Keep reading... Show less
Animals
Emilie Chen / Flickr / CC BY-ND 2.0

Against All Odds, Mountain Gorilla Numbers Are on the Rise

By Jason Bittel

The news coming out of East Africa's Virunga Mountains these days would have made the late (and legendary) conservationist Dian Fossey very happy. According to the most recent census, the mountain gorillas introduced to the world in Gorillas in the Mist, Fossey's book and the film about her work, have grown their ranks from 480 animals in 2010 to 604 as of June 2016. Add another couple hundred apes living in scattered habitats to the south, and their population as a whole totals more than 1,000. Believe it or not, this makes the mountain gorilla subspecies the only great apes known to be increasing in number.

Keep reading... Show less
Politics
The Power Shift 2011 rally targeted primarily the U.S. Chamber of Commerce for using its money and influence to stop climate and clean energy legislation. Linh Do, CC BY 2.0

Fossil Fuel Industry Outspent Environmentalists and Renewables by 10:1 on Climate Lobbying, New Study Finds

By Itai Vardi

Industry sectors based on fossil fuels significantly outspent environmental groups and renewable energy companies on climate change lobbying, new research has found.

In a study published Wednesday in the journal Climatic Change, Drexel University sociologist Robert Brulle shows that between 2000 and 2016, lobbyists spent more than $2 billion trying to influence climate legislation in the U.S. Congress.

Keep reading... Show less
Health
Pexels

Is Your Popcorn Laced With Hormone-Disrupting Chemicals?

By Kathryn Alcantar and Jose Bravo / Independent Media Institute

No one should be exposed to toxic chemicals in their food, particularly children. But that's exactly what the Center for Environmental Health (CEH) found in tests of microwave popcorn bags sold in Dollar Stores. These stores are frequented by communities of color and millions of poor Americans.

Keep reading... Show less
Sponsored
Climate
The Washington Post / Contributor / Getty Images

Climate Change May Stimulate the Chesapeake’s Blue Crab Population

By Amy Mcdermott

Jason McElwain isn't afraid of a pinch. He reached calmly into a basket of live crabs one Friday this June, and kept his cool even when a claw clamped down hard on his finger. "You get used to it after a while," he said, then yanked the crab off and tossed it into a plastic bin.

Keep reading... Show less
Food
Pexels

A Brief History of the Feral Blackberry

By Sara Bir

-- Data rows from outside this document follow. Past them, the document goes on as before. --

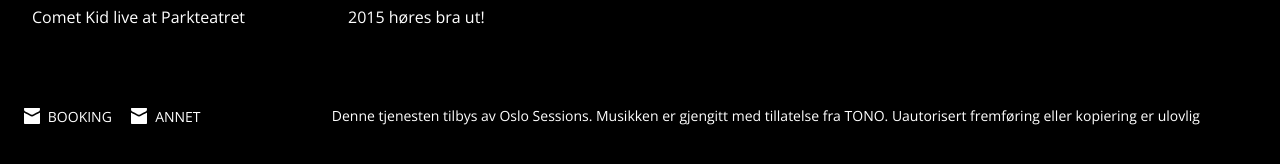
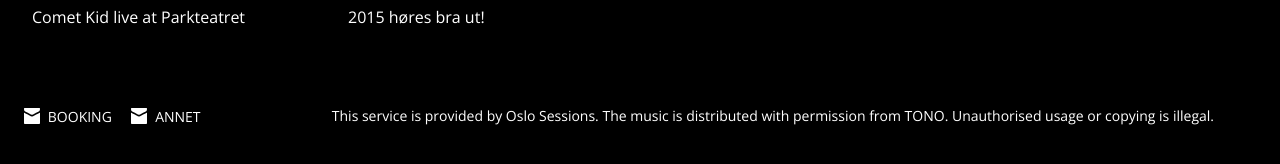
Before and after one commit to oslosessions/oslosessions.github.io, a Jekyll site: the page built from index.html, in a window 1280 px wide and 900 px high, scrolled down 2039 px. Shown: the part 721-885 px from the top of the window. Built offline with Jekyll 4.4.1, drawn with Linux system fonts in a browser that asks for light colours; some of the changed text lies outside the part shown.

Commit message:
translation

```diff
--- a/_config.yml
+++ b/_config.yml
@@ -1,9 +1,9 @@
 # SITE SETTINGS
 title: Oslo Sessions
-description: Oslo Sessions
+description: Oslo Sessions loves live music. We've got the bouncing beats and sweet tunes from your favourite artists.
 baseurl: ""
 url: "http://www.oslosessions.no/" # the base hostname & protocol for your site
-disclaimer: Denne tjenesten tilbys av Oslo Sessions. Musikken er gjengitt med tillatelse fra TONO. Uautorisert fremføring eller kopiering er ulovlig
+disclaimer: This service is provided by Oslo Sessions. The music is distributed with permission from TONO. Unauthorised usage or copying is illegal.
 permalink: :title/
 canonical: "http://www.oslosessions.com/"
 
--- a/_includes/header.html
+++ b/_includes/header.html
@@ -6,7 +6,7 @@
 
     {% include latest-post.html %}
     <nav id="nav">
-        <a class="showEpisodes" href="#episodes">Alle episoder</a>
+        <a class="showEpisodes" href="#episodes">All episodes</a>
     </nav>
 
     {% include social-links.html %}
--- a/_layouts/post.html
+++ b/_layouts/post.html
@@ -12,9 +12,9 @@
 <body data-video-status="playing" class="single-post">
 
 <div class="top">
-    <header id="header">
-    {% include logo.html %}
-    </header>
+    <!--<header id="header">-->
+    <!--{% include logo.html %}-->
+    <!--</header>-->
 
     {% include single-post.html %}
 
```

Blackberries are perhaps the best known of all foraged wild fruits. Whether they grow modestly on the perimeters of a ramshackle farm or thrive ruthlessly along the banks of a forgotten creek, there are hundreds of hidden wild blackberry havens waiting for opportunistic berry fanatics.

Keep reading... Show less
Sponsored
Climate
Joshua Tree National Park now has more unsafe ozone days than New York City. atramos / CC BY 2.0

Air Pollution in National Parks as Bad as 20 Largest U.S. Cities

A new study shows the importance of clean air regulations to prevent air pollution from reaching national parks.

A study published in Science Advances Wednesday found that, between 1990 and 2014, the ozone concentrations in 33 of the largest and most visited national parks were statistically indistinguishable from the ozone concentrations in the 20 largest U.S. cities.

Keep reading... Show less
Energy
Halliburton getting ready to frack in the Bakken formation, which underlies North Dakota, Montana, Saskatchewan and Manitoba. Joshua Doubek / CC BY-SA 3.0

Zinke’s Real Estate Deal With Halliburton Chair to Be Investigated

Ousted U.S. Environmental Protection Agency (EPA) head Scott Pruitt isn't the only polluter-friendly Trump appointee with sketchy ethics.

Keep reading... Show less
Sponsored

mail-copy

The best of EcoWatch, right in your inbox. Sign up for our email newsletter!